Switzerland companies are renowned for its chocolate that in 2021, its sales reached $1.8 billion from a total of 16 manufacturers. Why is there retaliation between cocoa bean producers and importers if chocolate sales and commercial value are so high?
Ghana's president, Nana Akufo-Addo, said in 2020 that the country would no longer deal with Switzerland as usual by reducing its raw cocoa bean supply to the country. He promised that Ghana would make its own chocolate from that bean instead. "We intend to process more and more of our cocoa beans in our country with the aim of producing more chocolate ourselves," he said.

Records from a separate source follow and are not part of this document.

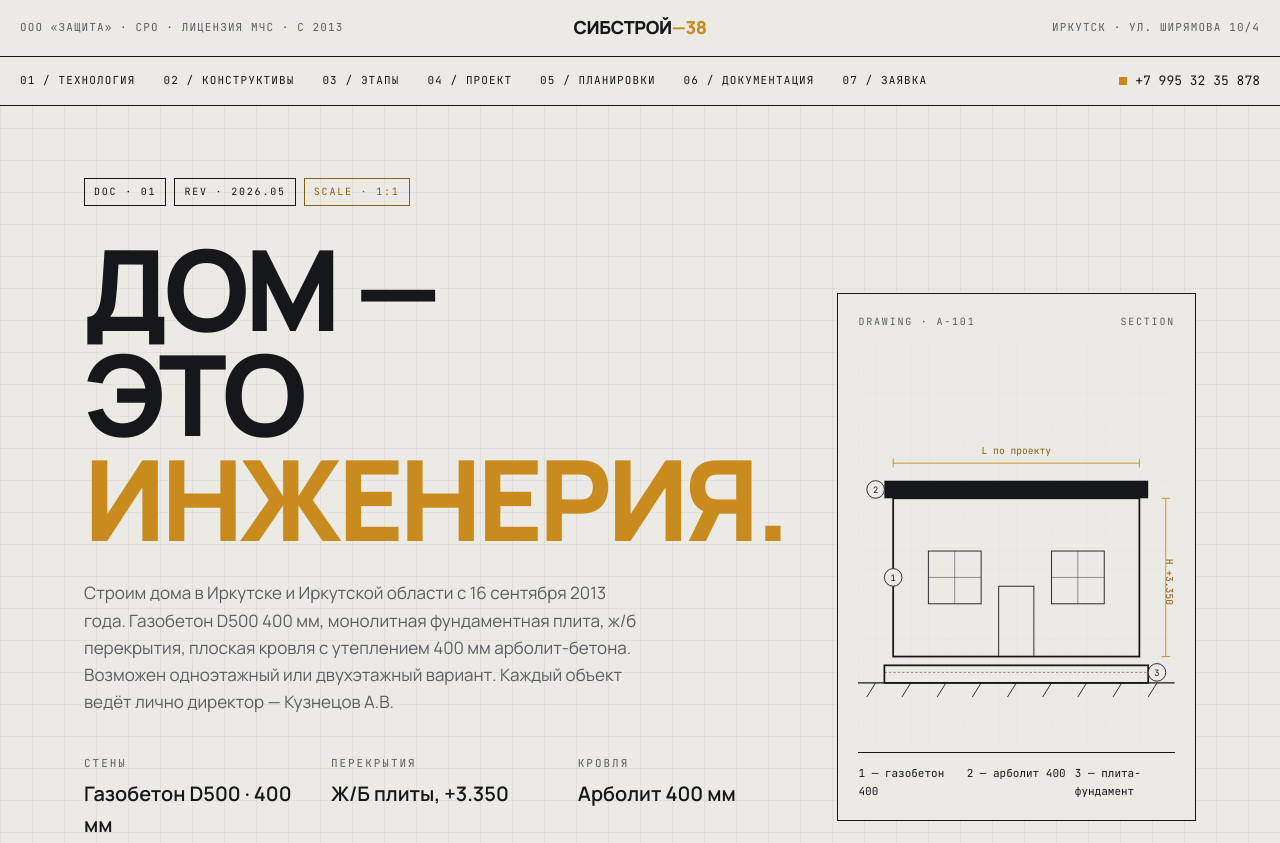
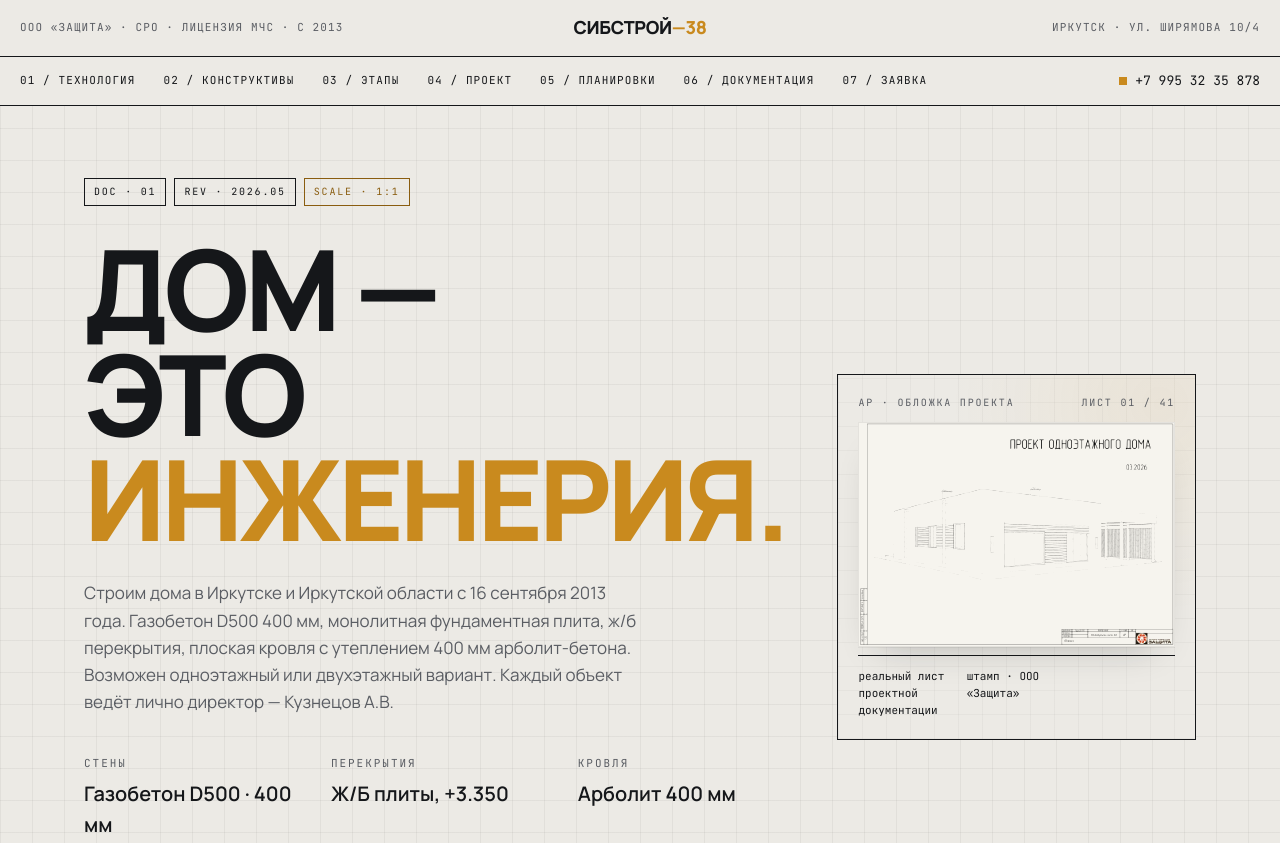
Before and after one commit to Gimmyhat/sibstroy38, a plain HTML site: page index.html in a window 1280 px wide. Shown: the top 843 px of the page. Drawn offline with Linux system fonts and the light colour scheme.

Commit message:
Hero: SVG-чертёж заменён на реальный лист проекта АР (process-03)
По просьбе заказчика — стилизованная обложка раздела АР вместо нарисованного
от руки SVG. Это сильнее по 3 причинам:

- Показывает РЕАЛЬНЫЙ дом, который компания проектирует, а не абстрактный
  «дом-инженерию». Этот же дом виден ниже в Проекте, Планировках,
  Конструктивах и Альбоме АР — связь между разделами усиливается.
- Штамп «Группа компаний Защита» в правом нижнем углу = немой proof of work.
- Заголовок на самом листе («ПРОЕКТ ОДНОЭТАЖНОГО ДОМА · 03.2026») заменяет
  выдуманные decorative-подписи на реальную метаинформацию.

Технически:
- ImageMagick: trim → resize 1920px → level → unsharp → WebP q88 (65 КБ).
- HTML: SVG-блок → figure с img + blueprint-head «АР · обложка / лист 01/41».
- CSS: mix-blend-mode multiply + бумажная подложка с чертёжной сеткой.

```diff
--- a/index.html
+++ b/index.html
@@ -85,70 +85,24 @@
       </div>
     </div>
 
-    <!-- Blueprint card -->
-    <div class="blueprint framed">
+    <!-- Hero blueprint — обложка реального проекта АР, ООО «Защита» -->
+    <figure class="blueprint framed hero-blueprint-real">
       <span class="corner-bl"></span><span class="corner-br"></span>
       <div class="blueprint-head">
-        <span>drawing · A-101</span>
-        <span>section</span>
+        <span>АР · обложка проекта</span>
+        <span>лист 01 / 41</span>
       </div>
-      <svg viewBox="0 0 360 460" xmlns="http://www.w3.org/2000/svg" role="img" aria-label="Разрез дома, спецификация">
-        <defs>
-          <pattern id="bgrid" width="20" height="20" patternUnits="userSpaceOnUse">
-            <path d="M 20 0 L 0 0 0 20" fill="none" stroke="rgba(21,23,26,0.08)" stroke-width="0.5"/>
-          </pattern>
-        </defs>
-        <rect width="360" height="460" fill="url(#bgrid)"/>
-        <line x1="0" y1="390" x2="360" y2="390" stroke="#15171a" stroke-width="1.5"/>
-        <g stroke="#15171a" stroke-width="1">
-          <line x1="20" y1="390" x2="10" y2="406"/>
-          <line x1="60" y1="390" x2="50" y2="406"/>
-          <line x1="100" y1="390" x2="90" y2="406"/>
-          <line x1="140" y1="390" x2="130" y2="406"/>
-          <line x1="180" y1="390" x2="170" y2="406"/>
-          <line x1="220" y1="390" x2="210" y2="406"/>
-          <line x1="260" y1="390" x2="250" y2="406"/>
-          <line x1="300" y1="390" x2="290" y2="406"/>
-          <line x1="340" y1="390" x2="330" y2="406"/>
-        </g>
-        <!-- Monolithic foundation slab (plate) -->
-        <rect x="30" y="370" width="300" height="20" fill="none" stroke="#15171a" stroke-width="2"/>
-        <line x1="30" y1="378" x2="330" y2="378" stroke="#15171a" stroke-width="0.5" stroke-dasharray="3 2"/>
-        <!-- House body -->
-        <rect x="40" y="180" width="280" height="180" fill="none" stroke="#15171a" stroke-width="2"/>
-        <!-- Flat roof -->
-        <rect x="30" y="160" width="300" height="20" fill="#15171a"/>
-        <!-- Windows -->
-        <rect x="80" y="240" width="60" height="60" fill="none" stroke="#15171a"/>
-        <line x1="80" y1="270" x2="140" y2="270" stroke="#15171a" stroke-width="0.5"/>
-        <line x1="110" y1="240" x2="110" y2="300" stroke="#15171a" stroke-width="0.5"/>
-        <rect x="220" y="240" width="60" height="60" fill="none" stroke="#15171a"/>
-        <line x1="220" y1="270" x2="280" y2="270" stroke="#15171a" stroke-width="0.5"/>
-        <line x1="250" y1="240" x2="250" y2="300" stroke="#15171a" stroke-width="0.5"/>
-        <!-- Door -->
-        <rect x="160" y="280" width="40" height="80" fill="none" stroke="#15171a"/>
-        <!-- Dimensions -->
-        <line x1="40" y1="140" x2="320" y2="140" stroke="#c98a1e" stroke-width="1"/>
-        <line x1="40" y1="135" x2="40" y2="145" stroke="#c98a1e"/>
-        <line x1="320" y1="135" x2="320" y2="145" stroke="#c98a1e"/>
-        <text x="180" y="130" text-anchor="middle" font-family="JetBrains Mono" font-size="11" fill="#8a5d10">L по проекту</text>
-        <line x1="350" y1="180" x2="350" y2="360" stroke="#c98a1e" stroke-width="1"/>
-        <line x1="345" y1="180" x2="355" y2="180" stroke="#c98a1e"/>
-        <line x1="345" y1="360" x2="355" y2="360" stroke="#c98a1e"/>
-        <text x="350" y="275" text-anchor="middle" font-family="JetBrains Mono" font-size="11" fill="#8a5d10" transform="rotate(90 350 275)">H +3.350</text>
-        <circle cx="40" cy="270" r="10" fill="#eceae5" stroke="#15171a"/>
-        <text x="40" y="274" text-anchor="middle" font-family="JetBrains Mono" font-size="10" fill="#15171a">1</text>
-        <circle cx="20" cy="170" r="10" fill="#eceae5" stroke="#15171a"/>
-        <text x="20" y="174" text-anchor="middle" font-family="JetBrains Mono" font-size="10" fill="#15171a">2</text>
-        <circle cx="340" cy="378" r="10" fill="#eceae5" stroke="#15171a"/>
-        <text x="340" y="382" text-anchor="middle" font-family="JetBrains Mono" font-size="10" fill="#15171a">3</text>
-      </svg>
-      <div class="blueprint-legend">
-        <span>1 — газобетон 400</span>
-        <span>2 — арболит 400</span>
-        <span>3 — плита-фундамент</span>
+      <div class="hero-blueprint-img-wrap">
+        <img src="img/renders/hero-blueprint.webp"
+             alt="Проект одноэтажного дома, обложка раздела АР · ООО «Защита»"
+             loading="eager"
+             decoding="async" />
       </div>
-    </div>
+      <figcaption class="blueprint-legend">
+        <span>реальный лист проектной документации</span>
+        <span>штамп · ООО «Защита»</span>
+      </figcaption>
+    </figure>
   </div>
 </section>
 
--- a/styles.css
+++ b/styles.css
@@ -267,6 +267,7 @@ section { position: relative; }
 .blueprint {
   padding: 20px;
   background: var(--paper);
+  margin: 0;
 }
 .blueprint-head {
   display: flex;
@@ -278,6 +279,60 @@ section { position: relative; }
   color: var(--ink-soft);
 }
 .blueprint svg { width: 100%; height: auto; margin-top: 10px; }
+
+/* Hero blueprint — реальный лист проекта АР с обложки ООО «Защита» */
+.hero-blueprint-real {
+  /* Тёплая бумажная подложка с тонкой чертёжной сеткой — лист "лежит" на бумаге */
+  background:
+    radial-gradient(circle at 90% 8%, rgba(201, 138, 30, 0.07), transparent 45%),
+    repeating-linear-gradient(0deg, rgba(21, 23, 26, 0.035) 0 1px, transparent 1px 24px),
+    repeating-linear-gradient(90deg, rgba(21, 23, 26, 0.035) 0 1px, transparent 1px 24px),
+    var(--paper);
+}
+.hero-blueprint-img-wrap {
+  position: relative;
+  margin: 12px 0 4px;
+  /* Тонкая «бумажная» рамка вокруг листа проекта */
+  background: #f6f4ee;
+  box-shadow:
+    inset 0 0 0 1px rgba(21, 23, 26, 0.08),
+    0 1px 0 rgba(21, 23, 26, 0.06),
+    0 18px 36px -22px rgba(21, 23, 26, 0.3);
+}
+.hero-blueprint-img-wrap img {
+  display: block;
+  width: 100%;
+  height: auto;
+  /* multiply слегка сольет белый фон листа с подложкой, линии останутся чёткими */
+  mix-blend-mode: multiply;
+  filter: contrast(1.18) brightness(1.02);
+}
+.hero-dim {
+  position: absolute;
+  font-family: var(--font-mono);
+  font-size: 10px;
+  letter-spacing: 0.16em;
+  text-transform: lowercase;
+  color: var(--ochre-deep);
+  background: var(--paper);
+  padding: 2px 8px;
+  border: 1px solid rgba(201, 138, 30, 0.4);
+  pointer-events: none;
+}
+.hero-dim-top {
+  top: 8px;
+  left: 50%;
+  transform: translateX(-50%);
+}
+.hero-dim-right {
+  top: 50%;
+  right: -14px;
+  transform: translateY(-50%) rotate(90deg);
+  transform-origin: center;
+}
+@media (max-width: 900px) {
+  .hero-dim-right { right: 8px; transform: none; }
+}
 .blueprint-legend {
   display: grid;
   grid-template-columns: 1fr 1fr 1fr;
```
Also changed, not shown: img/renders/hero-blueprint.webp (added).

Brussels recently held the World Cocoa Foundation 2022 Partnership Meeting. Ivory Coast and Ghana, which together account for 60% of the world’s cocoa production, decided to boycott by not attending. This comes as a shock to the industry, while both countries backed their decision by saying that they would not sell cocoa with a negative origin differential. The standard for the Living Income Differential (LID), an initiative to help poor farmers, was initially set at $400 per tonne, while Ghana and the Ivory Coast were currently compensated at only $260 per tonne. That price is on top of the minimum agreed price of $2,600 per tonne to ensure the cost of production, marketing, and other costs are covered.

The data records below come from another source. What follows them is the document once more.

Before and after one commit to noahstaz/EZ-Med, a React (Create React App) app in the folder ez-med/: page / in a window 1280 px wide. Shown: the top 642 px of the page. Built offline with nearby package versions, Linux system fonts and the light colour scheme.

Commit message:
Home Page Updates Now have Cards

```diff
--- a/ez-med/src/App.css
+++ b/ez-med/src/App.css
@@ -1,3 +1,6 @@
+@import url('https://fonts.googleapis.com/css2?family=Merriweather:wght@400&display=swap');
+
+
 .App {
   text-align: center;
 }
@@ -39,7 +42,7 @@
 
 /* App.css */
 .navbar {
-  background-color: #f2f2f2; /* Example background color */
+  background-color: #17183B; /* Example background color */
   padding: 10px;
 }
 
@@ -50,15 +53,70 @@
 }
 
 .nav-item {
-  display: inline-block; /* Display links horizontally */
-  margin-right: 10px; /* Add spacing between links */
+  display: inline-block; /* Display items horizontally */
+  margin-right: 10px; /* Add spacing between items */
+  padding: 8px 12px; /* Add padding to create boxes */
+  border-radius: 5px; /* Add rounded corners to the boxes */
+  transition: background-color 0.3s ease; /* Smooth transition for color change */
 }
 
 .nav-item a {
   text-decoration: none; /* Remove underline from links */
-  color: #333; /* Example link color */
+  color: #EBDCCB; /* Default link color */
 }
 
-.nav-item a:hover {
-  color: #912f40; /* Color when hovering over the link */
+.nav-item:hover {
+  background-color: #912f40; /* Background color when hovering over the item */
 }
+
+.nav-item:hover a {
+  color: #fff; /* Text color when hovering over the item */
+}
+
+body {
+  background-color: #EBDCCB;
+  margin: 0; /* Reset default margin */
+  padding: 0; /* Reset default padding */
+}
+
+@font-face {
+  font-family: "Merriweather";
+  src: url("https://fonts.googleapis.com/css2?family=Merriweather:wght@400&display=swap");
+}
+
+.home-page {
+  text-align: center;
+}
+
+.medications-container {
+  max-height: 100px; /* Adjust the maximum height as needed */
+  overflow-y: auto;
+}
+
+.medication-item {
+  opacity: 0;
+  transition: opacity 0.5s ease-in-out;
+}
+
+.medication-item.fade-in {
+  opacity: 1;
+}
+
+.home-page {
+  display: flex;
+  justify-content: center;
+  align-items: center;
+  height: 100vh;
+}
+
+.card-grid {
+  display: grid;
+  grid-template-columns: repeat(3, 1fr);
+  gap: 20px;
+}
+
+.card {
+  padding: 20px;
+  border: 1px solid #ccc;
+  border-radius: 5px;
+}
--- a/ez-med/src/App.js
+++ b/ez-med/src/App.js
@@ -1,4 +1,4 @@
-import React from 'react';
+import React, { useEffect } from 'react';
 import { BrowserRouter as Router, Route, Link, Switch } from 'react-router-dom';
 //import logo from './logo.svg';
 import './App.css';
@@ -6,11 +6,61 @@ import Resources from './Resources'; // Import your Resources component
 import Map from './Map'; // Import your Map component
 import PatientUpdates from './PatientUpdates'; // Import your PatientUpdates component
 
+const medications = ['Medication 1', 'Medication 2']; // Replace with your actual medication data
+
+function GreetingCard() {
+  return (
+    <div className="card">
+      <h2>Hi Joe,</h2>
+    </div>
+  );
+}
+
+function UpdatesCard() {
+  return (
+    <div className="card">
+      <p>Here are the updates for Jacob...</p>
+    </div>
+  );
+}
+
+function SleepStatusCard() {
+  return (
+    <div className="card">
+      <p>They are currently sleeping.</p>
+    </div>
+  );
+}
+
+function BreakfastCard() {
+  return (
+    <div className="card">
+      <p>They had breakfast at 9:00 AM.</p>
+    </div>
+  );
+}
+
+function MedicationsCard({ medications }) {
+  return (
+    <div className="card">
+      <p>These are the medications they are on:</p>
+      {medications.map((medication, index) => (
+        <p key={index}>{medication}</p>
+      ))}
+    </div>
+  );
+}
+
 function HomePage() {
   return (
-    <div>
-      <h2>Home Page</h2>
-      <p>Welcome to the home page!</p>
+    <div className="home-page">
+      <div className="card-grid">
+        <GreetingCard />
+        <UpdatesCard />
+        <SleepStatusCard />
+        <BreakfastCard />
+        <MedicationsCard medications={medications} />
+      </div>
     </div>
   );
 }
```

"The major chocolate brands have resisted and tried to find means to circumvent payment of the LID," said COCOBOD’s Boafo, indicating suppression of farmers' rights to a fair pay by buyers abroad. "A direct rejection of the LID would give brands bad publicity since the LID represents the economic pillar of sustainability; therefore, erosion of the origin differential was the easier target."
Another reason for Ghana's boycott is the threat of European countries imposing sanctions and carbon taxes in the name of sustainability. Fortunately, Switzerland has opted to compensate for the carbon reduction efforts of other poorer countries, such as Ghana, Peru, Thailand, and others, by providing energy-efficient solutions. It remains to be seen whether the actions can persuade other wealthy countries to follow suit or cut overall carbon emissions, as the Swiss claim.
Trading carbon taxes from one country to another is a solution that can be explored by many countries. It creates the opportunity for other richer countries to buy a country’s carbon credits in exchange for carbon emission from the country that has to use the other nation’s tax, or it creates the chance for countries that do not want to impose any carbon tax to sell their cap-and-trade system to others.
West African countries' struggle in the chocolate business is a clear indication of a manufacturing revolution in these countries. Once research and development in chocolate manufacturing reach a particular level, this decision will serve as a catalyst for an increase in the number of jobs and GDP growth in these nations, as well as a competitive chocolate price. Investors are advised to participate in the trend as it will cause a significant economic shift in the production of chocolate.